══ Extracted records
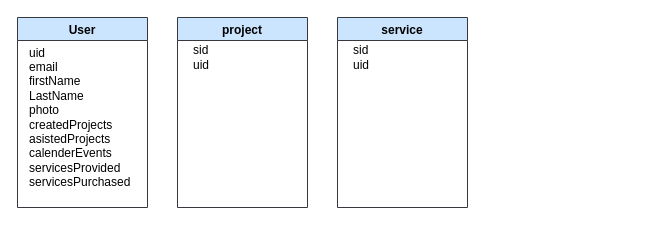
Above: page "Page-7" (7 of 7) of SAD Diagrams.drawio in Itaybarbar/myProject (draw.io), before the change. Source tidied: cells renumbered, new cells numbered last; positions are measured from the earlier drawing's top-left corner, leaving out a move shared by most shapes. Both pictures are drawn from the tidied source at 100%, with x=0, y=0 at pixel (17, 17).
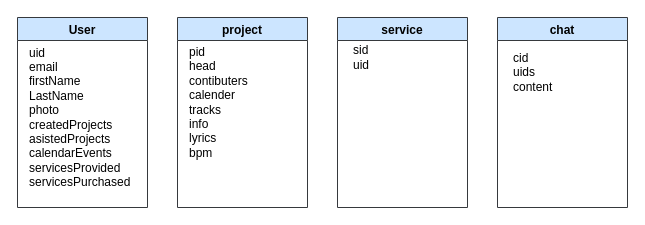
The same page after the edit.

Diff of the diagram source:
```diff
@@
 <mxGraphModel>
   <root>
     <mxCell id="0" />
     <mxCell id="1" parent="0" />
     <mxCell id="2" value="User" style="swimlane;fillColor=#cce5ff;strokeColor=#36393d;" parent="1" vertex="1">
       <mxGeometry width="130" height="190" as="geometry" />
     </mxCell>
-    <mxCell id="3" value="uid&lt;br&gt;email&lt;br&gt;firstName&lt;br&gt;LastName&lt;br&gt;photo&lt;br&gt;createdProjects&lt;br&gt;asistedProjects&lt;br&gt;calenderEvents&lt;br&gt;servicesProvided&lt;br&gt;servicesPurchased" style="text;html=1;align=left;verticalAlign=middle;strokeColor=none;fillColor=none;fontStyle=0;" parent="2" vertex="1">
+    <mxCell id="3" value="uid&lt;br&gt;email&lt;br&gt;firstName&lt;br&gt;LastName&lt;br&gt;photo&lt;br&gt;createdProjects&lt;br&gt;asistedProjects&lt;br&gt;calendarEvents&lt;br&gt;servicesProvided&lt;br&gt;servicesPurchased" style="text;html=1;align=left;verticalAlign=middle;strokeColor=none;fillColor=none;fontStyle=0;" parent="2" vertex="1">
       <mxGeometry x="10" y="25" width="120" height="150" as="geometry" />
     </mxCell>
     <mxCell id="4" value="service" style="swimlane;fillColor=#cce5ff;strokeColor=#36393d;startSize=23;" parent="1" vertex="1">
       <mxGeometry x="320" width="130" height="190" as="geometry" />
     </mxCell>
     <mxCell id="5" value="sid&lt;br&gt;uid&lt;br&gt;" style="text;html=1;align=left;verticalAlign=middle;strokeColor=none;fillColor=none;fontStyle=0;" parent="4" vertex="1">
       <mxGeometry x="14" y="25" width="30" height="30" as="geometry" />
     </mxCell>
     <mxCell id="6" value="project" style="swimlane;fillColor=#cce5ff;strokeColor=#36393d;startSize=23;" parent="1" vertex="1">
       <mxGeometry x="160" width="130" height="190" as="geometry" />
     </mxCell>
-    <mxCell id="7" value="sid&lt;br&gt;uid&lt;br&gt;" style="text;html=1;align=left;verticalAlign=middle;strokeColor=none;fillColor=none;fontStyle=0;" parent="6" vertex="1">
-      <mxGeometry x="14" y="25" width="30" height="30" as="geometry" />
+    <mxCell id="7" value="pid&lt;br&gt;head&lt;br&gt;contibuters&lt;br&gt;calender&lt;br&gt;tracks&lt;br&gt;info&lt;br&gt;lyrics&lt;br&gt;bpm&lt;br&gt;" style="text;html=1;align=left;verticalAlign=middle;strokeColor=none;fillColor=none;fontStyle=0;" parent="6" vertex="1">
+      <mxGeometry x="10" y="25" width="70" height="120" as="geometry" />
     </mxCell>
+    <mxCell id="8" value="chat" style="swimlane;fillColor=#cce5ff;strokeColor=#36393d;startSize=23;" parent="1" vertex="1">
+      <mxGeometry x="480" width="130" height="190" as="geometry" />
+    </mxCell>
+    <mxCell id="9" value="cid&lt;br&gt;uids&lt;br&gt;content" style="text;html=1;align=left;verticalAlign=middle;strokeColor=none;fillColor=none;fontStyle=0;" parent="8" vertex="1">
+      <mxGeometry x="14" y="30" width="50" height="50" as="geometry" />
+    </mxCell>
   </root>
 </mxGraphModel>
```
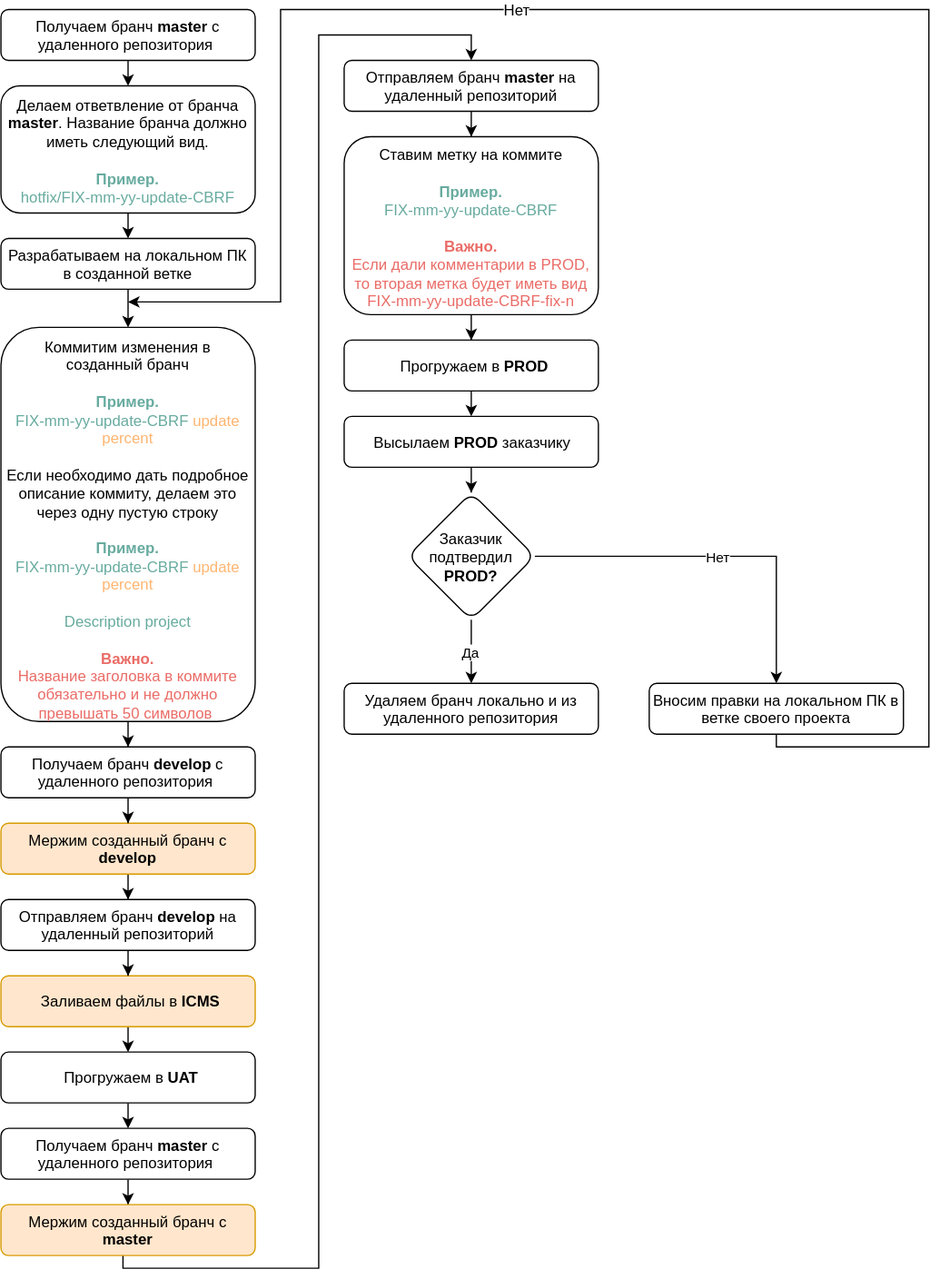
The draw.io diagram GIT roadmap hotfix.svg in biryukovkolya/upload-files, before a commit. Source tidied: cells renumbered, new cells last; positions are measured from the earlier drawing's top-left corner, leaving out a move shared by most shapes.
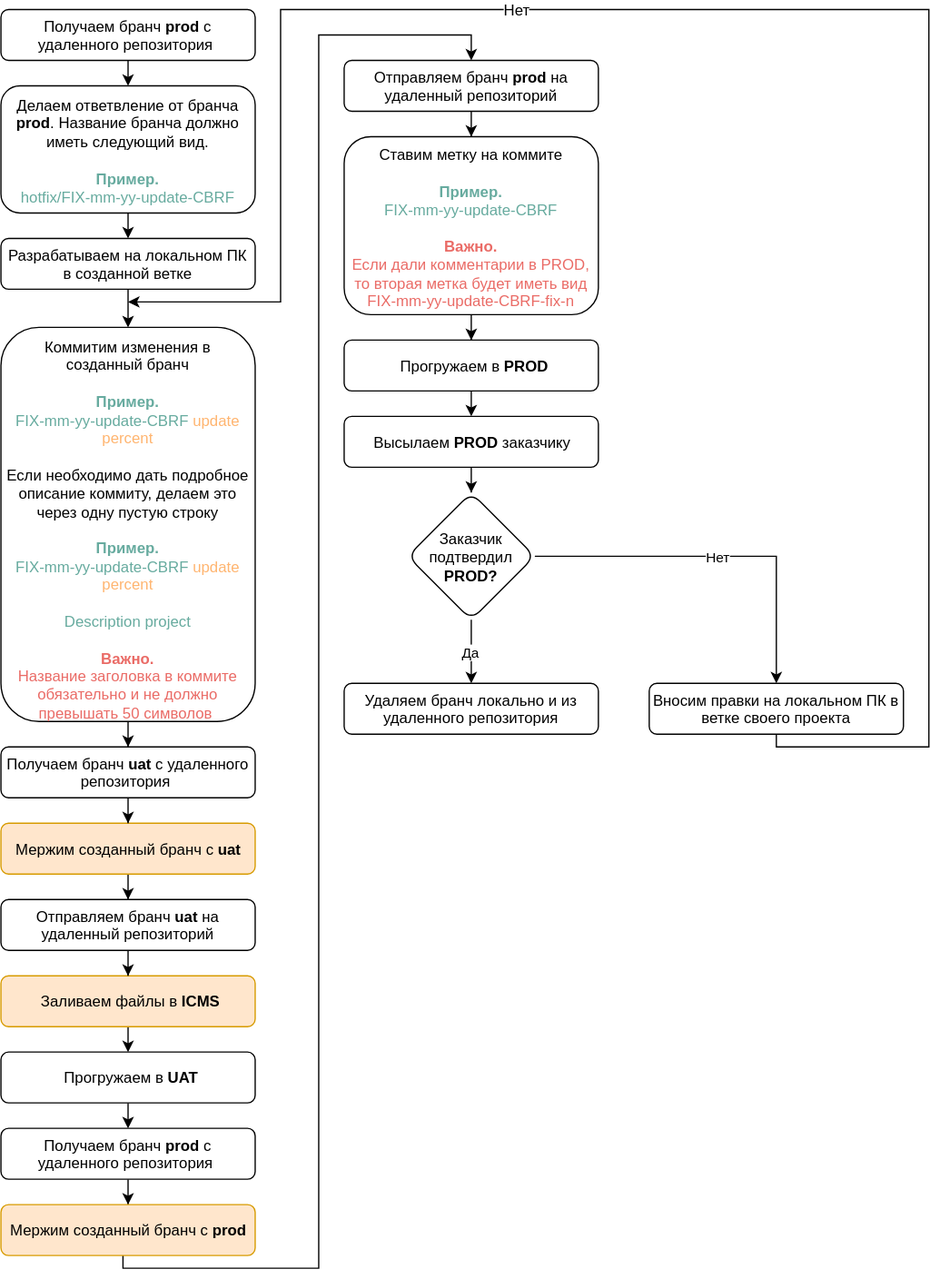
Above is the later version.

Change to the diagram source:
```diff
@@ -5,7 +5,7 @@
     <mxCell id="2" style="edgeStyle=orthogonalEdgeStyle;rounded=0;html=1;exitX=0.5;exitY=1;entryX=0.5;entryY=0;jettySize=auto;" parent="1" edge="1" source="3" target="11">
       <mxGeometry relative="1" as="geometry" />
     </mxCell>
-    <mxCell id="3" value="Получаем бранч&amp;nbsp;&lt;b&gt;master&lt;/b&gt; c удаленного репозитория&amp;nbsp;&lt;b&gt;&lt;font color=&quot;#67ab9f&quot;&gt;&lt;br&gt;&lt;/font&gt;&lt;/b&gt;" style="rounded=1;whiteSpace=wrap;html=1;spacingRight=0;spacingLeft=0;spacing=3;" parent="1" vertex="1">
+    <mxCell id="3" value="Получаем бранч&amp;nbsp;&lt;b&gt;prod&lt;/b&gt;&amp;nbsp;c удаленного репозитория&amp;nbsp;&lt;b&gt;&lt;font color=&quot;#67ab9f&quot;&gt;&lt;br&gt;&lt;/font&gt;&lt;/b&gt;" style="rounded=1;whiteSpace=wrap;html=1;spacingRight=0;spacingLeft=0;spacing=3;" parent="1" vertex="1">
       <mxGeometry width="200" height="40" as="geometry" />
     </mxCell>
     <mxCell id="4" style="edgeStyle=orthogonalEdgeStyle;rounded=0;comic=0;html=1;exitX=0.5;exitY=1;entryX=0.5;entryY=0;jettySize=auto;" parent="1" edge="1" source="5" target="7">
@@ -23,19 +23,19 @@
     <mxCell id="8" style="edgeStyle=orthogonalEdgeStyle;rounded=0;html=1;exitX=0.5;exitY=1;jettySize=auto;" parent="1" edge="1" source="9" target="31">
       <mxGeometry relative="1" as="geometry" />
     </mxCell>
-    <mxCell id="9" value="Мержим созданный бранч с &lt;b&gt;develop&lt;/b&gt;" style="rounded=1;whiteSpace=wrap;html=1;spacing=3;fillColor=#ffe6cc;strokeColor=#d79b00;glass=0;" parent="1" vertex="1">
+    <mxCell id="9" value="Мержим созданный бранч с &lt;b&gt;uat&lt;/b&gt;" style="rounded=1;whiteSpace=wrap;html=1;spacing=3;fillColor=#ffe6cc;strokeColor=#d79b00;glass=0;" parent="1" vertex="1">
       <mxGeometry y="640" width="200" height="40" as="geometry" />
     </mxCell>
     <mxCell id="10" style="edgeStyle=orthogonalEdgeStyle;rounded=0;html=1;exitX=0.5;exitY=1;entryX=0.5;entryY=0;jettySize=auto;" parent="1" edge="1" source="11" target="5">
       <mxGeometry relative="1" as="geometry" />
     </mxCell>
-    <mxCell id="11" value="Делаем ответвление от бранча &lt;b&gt;master&lt;/b&gt;. Название бранча должно иметь следующий вид.&lt;br&gt;&lt;font color=&quot;#67ab9f&quot;&gt;&lt;br&gt;&lt;b&gt;Пример.&lt;/b&gt;&lt;br&gt;hotfix/FIX-mm-yy-update-CBRF&lt;/font&gt;&lt;b&gt;&lt;font color=&quot;#67ab9f&quot;&gt;&lt;br&gt;&lt;/font&gt;&lt;/b&gt;" style="rounded=1;whiteSpace=wrap;html=1;spacingRight=0;spacingLeft=0;spacing=3;" parent="1" vertex="1">
+    <mxCell id="11" value="Делаем ответвление от бранча &lt;b&gt;prod&lt;/b&gt;. Название бранча должно иметь следующий вид.&lt;br&gt;&lt;font color=&quot;#67ab9f&quot;&gt;&lt;br&gt;&lt;b&gt;Пример.&lt;/b&gt;&lt;br&gt;hotfix/FIX-mm-yy-update-CBRF&lt;/font&gt;&lt;b&gt;&lt;font color=&quot;#67ab9f&quot;&gt;&lt;br&gt;&lt;/font&gt;&lt;/b&gt;" style="rounded=1;whiteSpace=wrap;html=1;spacingRight=0;spacingLeft=0;spacing=3;" parent="1" vertex="1">
       <mxGeometry y="60" width="200" height="100" as="geometry" />
     </mxCell>
     <mxCell id="12" style="edgeStyle=orthogonalEdgeStyle;rounded=0;html=1;exitX=0.5;exitY=1;jettySize=auto;" parent="1" edge="1" source="13" target="9">
       <mxGeometry relative="1" as="geometry" />
     </mxCell>
-    <mxCell id="13" value="Получаем бранч&amp;nbsp;&lt;b&gt;develop&lt;/b&gt; c удаленного репозитория&amp;nbsp;&lt;b&gt;&lt;font color=&quot;#67ab9f&quot;&gt;&lt;br&gt;&lt;/font&gt;&lt;/b&gt;" style="rounded=1;whiteSpace=wrap;html=1;spacingRight=0;spacingLeft=0;spacing=3;" parent="1" vertex="1">
+    <mxCell id="13" value="Получаем бранч&amp;nbsp;&lt;b&gt;uat&lt;/b&gt; c удаленного репозитория&amp;nbsp;&lt;b&gt;&lt;font color=&quot;#67ab9f&quot;&gt;&lt;br&gt;&lt;/font&gt;&lt;/b&gt;" style="rounded=1;whiteSpace=wrap;html=1;spacingRight=0;spacingLeft=0;spacing=3;" parent="1" vertex="1">
       <mxGeometry y="580" width="200" height="40" as="geometry" />
     </mxCell>
     <mxCell id="14" style="edgeStyle=orthogonalEdgeStyle;rounded=0;html=1;exitX=0.5;exitY=1;entryX=0.5;entryY=0;jettySize=auto;" parent="1" edge="1" source="15" target="17">
@@ -53,7 +53,7 @@
     <mxCell id="18" style="edgeStyle=orthogonalEdgeStyle;rounded=0;comic=0;html=1;exitX=0.5;exitY=1;jettySize=auto;" parent="1" edge="1" source="19" target="21">
       <mxGeometry relative="1" as="geometry" />
     </mxCell>
-    <mxCell id="19" value="Получаем бранч&amp;nbsp;&lt;b&gt;master&lt;/b&gt; c удаленного репозитория&amp;nbsp;&lt;b&gt;&lt;font color=&quot;#67ab9f&quot;&gt;&lt;br&gt;&lt;/font&gt;&lt;/b&gt;" style="rounded=1;whiteSpace=wrap;html=1;spacingRight=0;spacingLeft=0;spacing=3;" parent="1" vertex="1">
+    <mxCell id="19" value="Получаем бранч&amp;nbsp;&lt;b&gt;prod&lt;/b&gt; c удаленного репозитория&amp;nbsp;&lt;b&gt;&lt;font color=&quot;#67ab9f&quot;&gt;&lt;br&gt;&lt;/font&gt;&lt;/b&gt;" style="rounded=1;whiteSpace=wrap;html=1;spacingRight=0;spacingLeft=0;spacing=3;" parent="1" vertex="1">
       <mxGeometry y="880" width="200" height="40" as="geometry" />
     </mxCell>
     <mxCell id="20" style="edgeStyle=orthogonalEdgeStyle;rounded=0;comic=0;html=1;exitX=0.5;exitY=1;entryX=0.5;entryY=0;jettySize=auto;" parent="1" edge="1" source="21" target="33">
@@ -68,7 +68,7 @@
         </Array>
       </mxGeometry>
     </mxCell>
-    <mxCell id="21" value="Мержим созданный бранч с &lt;b&gt;master&lt;/b&gt;" style="rounded=1;whiteSpace=wrap;html=1;spacing=3;fillColor=#ffe6cc;strokeColor=#d79b00;" parent="1" vertex="1">
+    <mxCell id="21" value="Мержим созданный бранч с &lt;b&gt;prod&lt;/b&gt;" style="rounded=1;whiteSpace=wrap;html=1;spacing=3;fillColor=#ffe6cc;strokeColor=#d79b00;" parent="1" vertex="1">
       <mxGeometry y="940" width="200" height="40" as="geometry" />
     </mxCell>
     <mxCell id="22" style="edgeStyle=orthogonalEdgeStyle;rounded=0;html=1;exitX=0.5;exitY=1;entryX=0.5;entryY=0;jettySize=auto;" parent="1" edge="1" source="23" target="25">
@@ -98,13 +98,13 @@
     <mxCell id="30" style="edgeStyle=orthogonalEdgeStyle;rounded=0;html=1;exitX=0.5;exitY=1;jettySize=auto;" parent="1" edge="1" source="31" target="15">
       <mxGeometry relative="1" as="geometry" />
     </mxCell>
-    <mxCell id="31" value="Отправляем бранч&amp;nbsp;&lt;b&gt;develop&lt;/b&gt;&amp;nbsp;на удаленный репозиторий&lt;b&gt;&lt;font color=&quot;#67ab9f&quot;&gt;&lt;br&gt;&lt;/font&gt;&lt;/b&gt;" style="rounded=1;whiteSpace=wrap;html=1;spacingRight=0;spacingLeft=0;spacing=3;" parent="1" vertex="1">
+    <mxCell id="31" value="Отправляем бранч&amp;nbsp;&lt;b&gt;uat&lt;/b&gt;&amp;nbsp;на удаленный репозиторий&lt;b&gt;&lt;font color=&quot;#67ab9f&quot;&gt;&lt;br&gt;&lt;/font&gt;&lt;/b&gt;" style="rounded=1;whiteSpace=wrap;html=1;spacingRight=0;spacingLeft=0;spacing=3;" parent="1" vertex="1">
       <mxGeometry y="700" width="200" height="40" as="geometry" />
     </mxCell>
     <mxCell id="32" style="edgeStyle=orthogonalEdgeStyle;rounded=0;comic=0;html=1;exitX=0.5;exitY=1;jettySize=auto;" parent="1" edge="1" source="33" target="38">
       <mxGeometry relative="1" as="geometry" />
     </mxCell>
-    <mxCell id="33" value="Отправляем бранч &lt;b&gt;master&lt;/b&gt;&amp;nbsp;на удаленный репозиторий&lt;br&gt;" style="rounded=1;whiteSpace=wrap;html=1;spacing=3;" parent="1" vertex="1">
+    <mxCell id="33" value="Отправляем бранч &lt;b&gt;prod&lt;/b&gt;&amp;nbsp;на удаленный репозиторий&lt;br&gt;" style="rounded=1;whiteSpace=wrap;html=1;spacing=3;" parent="1" vertex="1">
       <mxGeometry x="270" y="40" width="200" height="40" as="geometry" />
     </mxCell>
     <mxCell id="34" style="edgeStyle=orthogonalEdgeStyle;rounded=0;comic=0;html=1;exitX=0.5;exitY=1;jettySize=auto;" parent="1" edge="1" source="36">
```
════
## Work to complete:
Copy all lines from the material that contain "Мержим".

## Response for this exercise:
-    <mxCell id="9" value="Мержим созданный бранч с &lt;b&gt;develop&lt;/b&gt;" style="rounded=1;whiteSpace=wrap;html=1;spacing=3;fillColor=#ffe6cc;strokeColor=#d79b00;glass=0;" parent="1" vertex="1">
+    <mxCell id="9" value="Мержим созданный бранч с &lt;b&gt;uat&lt;/b&gt;" style="rounded=1;whiteSpace=wrap;html=1;spacing=3;fillColor=#ffe6cc;strokeColor=#d79b00;glass=0;" parent="1" vertex="1">
-    <mxCell id="21" value="Мержим созданный бранч с &lt;b&gt;master&lt;/b&gt;" style="rounded=1;whiteSpace=wrap;html=1;spacing=3;fillColor=#ffe6cc;strokeColor=#d79b00;" parent="1" vertex="1">
+    <mxCell id="21" value="Мержим созданный бранч с &lt;b&gt;prod&lt;/b&gt;" style="rounded=1;whiteSpace=wrap;html=1;spacing=3;fillColor=#ffe6cc;strokeColor=#d79b00;" parent="1" vertex="1">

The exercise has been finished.